But now what he's done, he's actually taken a step back, and looked at how he blocked his time, and he's gone back and had to say no to everything. But it also has burned bridges in this case, because that company he signed up to help out with might not want him back in the future, because he cold turkey cutoff doing anything for them. Also the volunteering opportunities he had. He had started to build a good network that all of a sudden he's non-existent and gone at.

He didn't have to say yes to everything. What he needed to do was take that step back, and look at his time and how he's allocating it to see if he was focusing on what was most effective for him in his life. Because what he came to realize at the end of all this is that he wasn't spending his time towards the goals and things he actually wanted to accomplish, because lo and behold, what he really wanted was a comfortable living. He wanted to feel like he belonged, and one of the ways he felt like that was a degree because he wasn't able to finish it before. So finishing that up was a big thing to him. And then ultimately being really successful at the job.

Some of these other things he picked up were just ways to get to the comfortable living, and it wasn't the best thing for him when he's looking back at it retrospectively. And ultimately he learned to say no out of this.

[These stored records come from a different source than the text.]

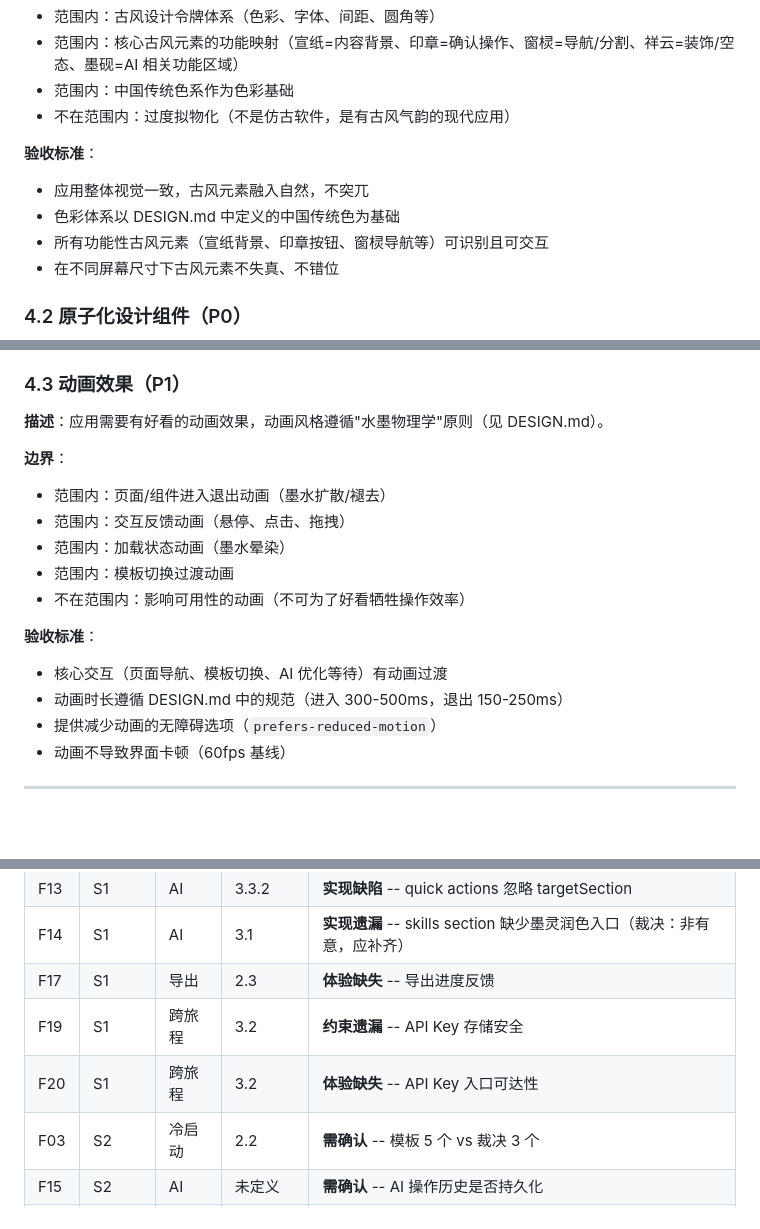
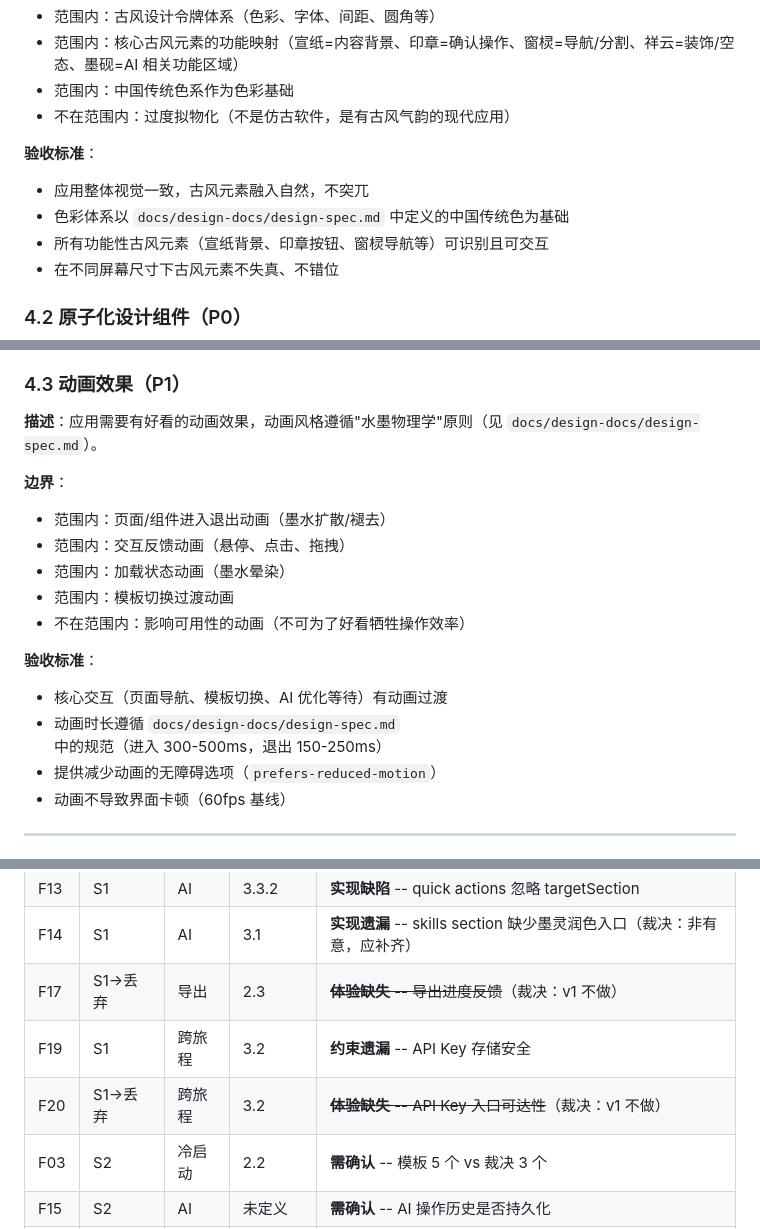
Before and after one commit to Aryous/Mojian, a Markdown page: docs/product-specs/requirements.md, 3 parts joined by grey strips. GitHub-like rendering; blank space fills up the shorter version.

Commit message:
chore: 丢弃 F17(导出进度反馈) F20(API Key 入口可达性) — v1 不做
Co-Authored-By: Claude Opus 4.6 <noreply@anthropic.com>

```diff
--- a/docs/product-specs/requirements.md
+++ b/docs/product-specs/requirements.md
@@ -220,7 +220,7 @@ AI 返回的 JSON 必须经过以下流程才能写入 Resume：
 
 **验收标准**：
 - 应用整体视觉一致，古风元素融入自然，不突兀
-- 色彩体系以 DESIGN.md 中定义的中国传统色为基础
+- 色彩体系以 `docs/design-docs/design-spec.md` 中定义的中国传统色为基础
 - 所有功能性古风元素（宣纸背景、印章按钮、窗棂导航等）可识别且可交互
 - 在不同屏幕尺寸下古风元素不失真、不错位
 
@@ -241,7 +241,7 @@ AI 返回的 JSON 必须经过以下流程才能写入 Resume：
 
 ### 4.3 动画效果（P1）
 
-**描述**：应用需要有好看的动画效果，动画风格遵循"水墨物理学"原则（见 DESIGN.md）。
+**描述**：应用需要有好看的动画效果，动画风格遵循"水墨物理学"原则（见 `docs/design-docs/design-spec.md`）。
 
 **边界**：
 - 范围内：页面/组件进入退出动画（墨水扩散/褪去）
@@ -252,7 +252,7 @@ AI 返回的 JSON 必须经过以下流程才能写入 Resume：
 
 **验收标准**：
 - 核心交互（页面导航、模板切换、AI 优化等待）有动画过渡
-- 动画时长遵循 DESIGN.md 中的规范（进入 300-500ms，退出 150-250ms）
+- 动画时长遵循 `docs/design-docs/design-spec.md` 中的规范（进入 300-500ms，退出 150-250ms）
 - 提供减少动画的无障碍选项（`prefers-reduced-motion`）
 - 动画不导致界面卡顿（60fps 基线）
 
@@ -330,9 +330,9 @@ AI 返回的 JSON 必须经过以下流程才能写入 Resume：
 | F12 | S1 | AI | 3.1 / 3.3.2 | **需求缺口** -- 自由输入场景的 system prompt |
 | F13 | S1 | AI | 3.3.2 | **实现缺陷** -- quick actions 忽略 targetSection |
 | F14 | S1 | AI | 3.1 | **实现遗漏** -- skills section 缺少墨灵润色入口（裁决：非有意，应补齐） |
-| F17 | S1 | 导出 | 2.3 | **体验缺失** -- 导出进度反馈 |
+| F17 | S1→丢弃 | 导出 | 2.3 | ~~**体验缺失** -- 导出进度反馈~~（裁决：v1 不做） |
 | F19 | S1 | 跨旅程 | 3.2 | **约束遗漏** -- API Key 存储安全 |
-| F20 | S1 | 跨旅程 | 3.2 | **体验缺失** -- API Key 入口可达性 |
+| F20 | S1→丢弃 | 跨旅程 | 3.2 | ~~**体验缺失** -- API Key 入口可达性~~（裁决：v1 不做） |
 | F03 | S2 | 冷启动 | 2.2 | **需确认** -- 模板 5 个 vs 裁决 3 个 |
 | F15 | S2 | AI | 未定义 | **需确认** -- AI 操作历史是否持久化 |
 | F16 | S2 | 模板 | 2.2 | **体验粗糙** -- 模板切换过渡 |
```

Out of everything said and done, he learned how to say no, because he started looking back at his time and where it's allocated on an everyday perspective in the sense of I go to sleep eight hours a day, I work eight hours a day. That leaves me eight hours left over. I want three here with the family. I want three there making sure I'm doing schoolwork. That leaves me with two. What do I want to do? Oh, I want me time.

And when you look at your time like that, you can learn to say no better. You can learn to say no to the things that ultimately won't get you to your goals.

Do we say no to this, because it's going to add to our goals or take away from it, because you could have avoided this whole situation of where it's a rocky roller coaster six, seven, 10, 12 months of the year with no time on Phil's hands. With nothing that really, truly made him happy except potentially the feeling that he was moving the needle when ultimately he wasn't moving the correct needle.

If you're interested on some of the things I teach bootcamp students, I have a bootcamp webinar called the Ultimate Bootcamp Success Guide so that you and your bootcamp can be successful through all the things I've learned over the last five years mentoring students in boot camps. And until next time, we'll see y'all later.